- Work order -
Among the entries below, how many lines hold "Report"? Reply with the number only.

Detected change data
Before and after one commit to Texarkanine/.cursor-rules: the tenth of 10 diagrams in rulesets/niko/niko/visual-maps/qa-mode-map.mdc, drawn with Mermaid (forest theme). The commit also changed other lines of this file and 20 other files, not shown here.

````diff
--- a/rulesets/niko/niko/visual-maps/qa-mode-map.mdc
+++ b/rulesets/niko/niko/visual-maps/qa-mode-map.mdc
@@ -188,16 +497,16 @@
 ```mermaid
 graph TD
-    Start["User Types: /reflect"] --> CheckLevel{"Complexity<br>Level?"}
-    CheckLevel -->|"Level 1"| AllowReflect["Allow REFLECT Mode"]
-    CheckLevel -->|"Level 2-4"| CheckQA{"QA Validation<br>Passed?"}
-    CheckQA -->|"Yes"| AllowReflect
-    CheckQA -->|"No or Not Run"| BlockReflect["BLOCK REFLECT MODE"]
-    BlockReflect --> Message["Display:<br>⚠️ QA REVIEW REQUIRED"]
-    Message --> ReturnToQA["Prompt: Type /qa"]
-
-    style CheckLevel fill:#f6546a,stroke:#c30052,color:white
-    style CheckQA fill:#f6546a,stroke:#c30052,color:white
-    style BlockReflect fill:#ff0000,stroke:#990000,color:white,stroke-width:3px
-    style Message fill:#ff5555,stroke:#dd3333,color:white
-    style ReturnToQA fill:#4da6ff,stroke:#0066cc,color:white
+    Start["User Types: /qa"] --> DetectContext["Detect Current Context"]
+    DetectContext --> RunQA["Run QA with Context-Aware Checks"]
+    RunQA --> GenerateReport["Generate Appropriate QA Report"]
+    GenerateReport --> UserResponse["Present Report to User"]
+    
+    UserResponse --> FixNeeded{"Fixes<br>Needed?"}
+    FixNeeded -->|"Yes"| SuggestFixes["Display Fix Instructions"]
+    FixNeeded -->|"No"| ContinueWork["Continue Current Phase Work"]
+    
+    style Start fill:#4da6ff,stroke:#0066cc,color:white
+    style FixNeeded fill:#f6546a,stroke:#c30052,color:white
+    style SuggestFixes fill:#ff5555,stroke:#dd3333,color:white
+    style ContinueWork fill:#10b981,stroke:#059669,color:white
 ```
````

- Answer for this exercise -
2